▶ [ABOUT THIS TASK]: State the number of lines in the listing below that contain the word "failures", and nothing besides.

--- TASK INPUT Enclosed Below ---

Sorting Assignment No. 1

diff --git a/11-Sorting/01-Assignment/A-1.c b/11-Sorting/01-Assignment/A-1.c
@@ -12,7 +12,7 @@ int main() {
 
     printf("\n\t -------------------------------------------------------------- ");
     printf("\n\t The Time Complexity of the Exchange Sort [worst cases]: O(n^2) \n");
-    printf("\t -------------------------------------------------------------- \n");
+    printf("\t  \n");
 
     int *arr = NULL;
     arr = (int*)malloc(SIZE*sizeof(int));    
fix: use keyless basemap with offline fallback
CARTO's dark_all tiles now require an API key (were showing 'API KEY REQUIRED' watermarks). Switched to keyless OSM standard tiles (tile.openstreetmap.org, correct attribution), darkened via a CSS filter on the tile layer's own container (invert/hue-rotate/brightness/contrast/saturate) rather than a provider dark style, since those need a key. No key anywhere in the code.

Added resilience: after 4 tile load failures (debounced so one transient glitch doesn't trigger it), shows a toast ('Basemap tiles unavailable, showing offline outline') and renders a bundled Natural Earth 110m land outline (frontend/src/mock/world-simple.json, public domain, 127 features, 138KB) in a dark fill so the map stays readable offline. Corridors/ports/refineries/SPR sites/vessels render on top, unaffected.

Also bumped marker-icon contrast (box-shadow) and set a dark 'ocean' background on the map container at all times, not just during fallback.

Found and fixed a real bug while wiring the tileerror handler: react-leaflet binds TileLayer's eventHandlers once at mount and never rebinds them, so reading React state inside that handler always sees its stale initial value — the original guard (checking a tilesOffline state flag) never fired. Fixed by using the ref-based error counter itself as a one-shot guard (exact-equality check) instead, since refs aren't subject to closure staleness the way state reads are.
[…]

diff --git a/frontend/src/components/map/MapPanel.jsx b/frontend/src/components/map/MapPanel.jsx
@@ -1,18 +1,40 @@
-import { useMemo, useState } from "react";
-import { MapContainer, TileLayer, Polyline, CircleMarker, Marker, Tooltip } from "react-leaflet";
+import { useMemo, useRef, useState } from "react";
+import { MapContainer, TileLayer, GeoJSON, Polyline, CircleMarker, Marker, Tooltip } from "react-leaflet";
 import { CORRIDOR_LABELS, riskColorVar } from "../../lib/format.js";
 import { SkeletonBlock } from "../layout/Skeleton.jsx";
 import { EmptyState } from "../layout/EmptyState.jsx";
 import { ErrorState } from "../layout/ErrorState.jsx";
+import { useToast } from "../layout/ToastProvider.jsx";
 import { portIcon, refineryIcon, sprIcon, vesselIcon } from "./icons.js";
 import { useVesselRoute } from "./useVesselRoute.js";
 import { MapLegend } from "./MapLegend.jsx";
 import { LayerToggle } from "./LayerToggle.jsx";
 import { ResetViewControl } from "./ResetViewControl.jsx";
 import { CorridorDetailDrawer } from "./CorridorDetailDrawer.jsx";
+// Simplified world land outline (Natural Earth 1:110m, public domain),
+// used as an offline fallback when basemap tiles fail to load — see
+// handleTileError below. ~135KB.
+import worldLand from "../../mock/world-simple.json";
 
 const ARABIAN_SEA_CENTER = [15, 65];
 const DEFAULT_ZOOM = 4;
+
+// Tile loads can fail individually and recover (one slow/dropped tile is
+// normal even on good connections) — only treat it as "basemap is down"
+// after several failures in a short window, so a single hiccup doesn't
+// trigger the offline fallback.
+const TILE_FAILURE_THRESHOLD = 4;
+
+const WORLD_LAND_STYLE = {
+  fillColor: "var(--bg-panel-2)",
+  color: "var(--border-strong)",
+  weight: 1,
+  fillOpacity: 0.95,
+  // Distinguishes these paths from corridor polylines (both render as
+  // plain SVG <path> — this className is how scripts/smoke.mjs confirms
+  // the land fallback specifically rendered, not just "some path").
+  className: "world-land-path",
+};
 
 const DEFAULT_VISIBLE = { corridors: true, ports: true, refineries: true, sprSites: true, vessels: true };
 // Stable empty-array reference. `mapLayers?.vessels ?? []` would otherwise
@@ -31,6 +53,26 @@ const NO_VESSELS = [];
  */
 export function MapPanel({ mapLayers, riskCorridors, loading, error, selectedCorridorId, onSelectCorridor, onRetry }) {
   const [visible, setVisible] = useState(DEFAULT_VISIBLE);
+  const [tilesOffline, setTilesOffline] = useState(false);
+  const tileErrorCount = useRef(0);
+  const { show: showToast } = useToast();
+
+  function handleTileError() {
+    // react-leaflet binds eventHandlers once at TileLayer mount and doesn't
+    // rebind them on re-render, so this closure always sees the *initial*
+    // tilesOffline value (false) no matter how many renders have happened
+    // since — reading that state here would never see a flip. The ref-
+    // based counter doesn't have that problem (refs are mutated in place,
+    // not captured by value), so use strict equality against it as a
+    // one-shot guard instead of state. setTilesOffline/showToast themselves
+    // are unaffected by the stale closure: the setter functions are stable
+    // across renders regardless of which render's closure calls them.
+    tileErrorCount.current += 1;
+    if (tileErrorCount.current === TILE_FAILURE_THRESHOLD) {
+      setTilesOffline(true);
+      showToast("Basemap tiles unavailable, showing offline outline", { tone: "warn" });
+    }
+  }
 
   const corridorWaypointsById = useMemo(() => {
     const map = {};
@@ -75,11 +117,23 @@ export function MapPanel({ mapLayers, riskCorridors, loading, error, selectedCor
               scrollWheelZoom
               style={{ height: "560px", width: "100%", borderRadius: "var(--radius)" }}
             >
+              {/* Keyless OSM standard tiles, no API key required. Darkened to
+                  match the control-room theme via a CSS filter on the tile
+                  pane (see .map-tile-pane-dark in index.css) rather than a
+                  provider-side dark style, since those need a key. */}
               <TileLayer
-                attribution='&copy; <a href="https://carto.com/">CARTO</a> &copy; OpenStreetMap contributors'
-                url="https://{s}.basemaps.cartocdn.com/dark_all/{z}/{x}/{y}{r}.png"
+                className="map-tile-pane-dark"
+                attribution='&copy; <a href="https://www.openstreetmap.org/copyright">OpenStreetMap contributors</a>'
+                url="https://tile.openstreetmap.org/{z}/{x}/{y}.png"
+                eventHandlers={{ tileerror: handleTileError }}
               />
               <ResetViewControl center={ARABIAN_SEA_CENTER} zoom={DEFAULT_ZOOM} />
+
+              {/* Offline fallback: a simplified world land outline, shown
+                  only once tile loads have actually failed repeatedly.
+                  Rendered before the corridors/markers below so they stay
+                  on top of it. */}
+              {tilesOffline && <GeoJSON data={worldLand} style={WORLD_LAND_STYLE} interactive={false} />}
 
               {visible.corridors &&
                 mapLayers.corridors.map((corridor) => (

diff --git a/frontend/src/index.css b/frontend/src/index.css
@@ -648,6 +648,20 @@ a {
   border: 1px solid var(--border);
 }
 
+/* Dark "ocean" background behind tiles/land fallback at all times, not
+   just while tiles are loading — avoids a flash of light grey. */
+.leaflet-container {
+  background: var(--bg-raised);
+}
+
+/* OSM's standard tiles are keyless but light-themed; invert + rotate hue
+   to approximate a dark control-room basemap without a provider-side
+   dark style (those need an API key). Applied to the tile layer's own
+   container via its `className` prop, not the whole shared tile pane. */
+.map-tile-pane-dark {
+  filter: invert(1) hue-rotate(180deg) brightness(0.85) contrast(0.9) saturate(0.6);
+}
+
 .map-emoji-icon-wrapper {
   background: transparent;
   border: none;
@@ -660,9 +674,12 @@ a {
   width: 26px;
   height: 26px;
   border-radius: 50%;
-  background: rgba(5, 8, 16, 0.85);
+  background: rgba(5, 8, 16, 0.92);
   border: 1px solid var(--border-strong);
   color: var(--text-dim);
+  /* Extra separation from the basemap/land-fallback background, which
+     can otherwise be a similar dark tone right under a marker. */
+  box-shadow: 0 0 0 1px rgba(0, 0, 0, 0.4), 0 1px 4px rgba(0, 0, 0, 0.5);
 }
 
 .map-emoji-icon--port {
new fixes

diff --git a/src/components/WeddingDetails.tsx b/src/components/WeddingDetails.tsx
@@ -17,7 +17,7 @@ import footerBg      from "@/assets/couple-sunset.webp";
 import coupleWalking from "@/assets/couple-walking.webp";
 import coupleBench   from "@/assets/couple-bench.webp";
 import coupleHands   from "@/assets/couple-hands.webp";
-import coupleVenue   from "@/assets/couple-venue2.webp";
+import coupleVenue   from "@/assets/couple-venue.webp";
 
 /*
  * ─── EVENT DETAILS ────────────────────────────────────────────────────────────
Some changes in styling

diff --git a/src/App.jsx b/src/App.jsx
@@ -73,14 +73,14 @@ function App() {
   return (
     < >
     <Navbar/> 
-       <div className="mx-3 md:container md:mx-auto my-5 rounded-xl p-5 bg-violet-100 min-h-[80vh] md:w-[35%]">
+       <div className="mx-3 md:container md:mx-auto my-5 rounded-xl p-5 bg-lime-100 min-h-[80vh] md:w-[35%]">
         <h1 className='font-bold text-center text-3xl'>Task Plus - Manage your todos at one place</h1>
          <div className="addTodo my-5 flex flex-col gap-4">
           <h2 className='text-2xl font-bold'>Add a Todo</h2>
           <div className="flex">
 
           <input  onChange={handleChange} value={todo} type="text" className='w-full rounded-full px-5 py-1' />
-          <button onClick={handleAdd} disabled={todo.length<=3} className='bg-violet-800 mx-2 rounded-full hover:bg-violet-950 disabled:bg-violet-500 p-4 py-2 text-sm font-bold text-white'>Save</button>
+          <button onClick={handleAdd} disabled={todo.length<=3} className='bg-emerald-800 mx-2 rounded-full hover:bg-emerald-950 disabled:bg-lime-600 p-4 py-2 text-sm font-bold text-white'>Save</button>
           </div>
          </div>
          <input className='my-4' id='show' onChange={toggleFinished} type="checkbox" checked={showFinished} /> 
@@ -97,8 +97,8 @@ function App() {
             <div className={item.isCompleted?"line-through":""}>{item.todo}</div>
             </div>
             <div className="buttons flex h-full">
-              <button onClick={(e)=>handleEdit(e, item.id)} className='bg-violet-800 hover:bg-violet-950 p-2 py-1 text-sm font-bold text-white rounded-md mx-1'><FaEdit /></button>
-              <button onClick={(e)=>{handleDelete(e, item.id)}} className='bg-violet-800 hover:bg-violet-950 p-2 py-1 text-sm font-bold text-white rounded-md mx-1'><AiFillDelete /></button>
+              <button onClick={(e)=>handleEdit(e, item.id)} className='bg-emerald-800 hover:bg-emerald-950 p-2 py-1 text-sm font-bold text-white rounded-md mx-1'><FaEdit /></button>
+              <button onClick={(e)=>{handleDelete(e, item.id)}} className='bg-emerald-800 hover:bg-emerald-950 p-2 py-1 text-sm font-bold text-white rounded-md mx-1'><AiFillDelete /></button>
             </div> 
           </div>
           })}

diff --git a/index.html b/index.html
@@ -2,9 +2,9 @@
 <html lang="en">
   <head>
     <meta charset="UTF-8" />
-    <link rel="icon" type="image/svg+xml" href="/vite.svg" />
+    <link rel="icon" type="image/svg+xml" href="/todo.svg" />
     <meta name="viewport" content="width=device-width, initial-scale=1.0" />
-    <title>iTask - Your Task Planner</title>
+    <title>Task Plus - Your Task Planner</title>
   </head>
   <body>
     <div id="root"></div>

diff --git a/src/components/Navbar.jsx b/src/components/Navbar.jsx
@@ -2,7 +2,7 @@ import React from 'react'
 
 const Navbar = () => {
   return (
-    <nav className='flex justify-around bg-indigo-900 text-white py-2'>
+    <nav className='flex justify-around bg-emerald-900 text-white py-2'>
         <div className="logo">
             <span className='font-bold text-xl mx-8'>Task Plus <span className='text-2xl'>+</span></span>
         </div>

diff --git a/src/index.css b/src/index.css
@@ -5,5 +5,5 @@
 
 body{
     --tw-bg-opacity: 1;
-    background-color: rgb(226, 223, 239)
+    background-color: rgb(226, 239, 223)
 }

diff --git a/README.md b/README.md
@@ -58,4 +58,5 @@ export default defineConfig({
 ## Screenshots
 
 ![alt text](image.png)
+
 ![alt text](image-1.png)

--- End of Enclosed TASK INPUT ---

▶ [RESPONSE TO THE EXERCISE]: 2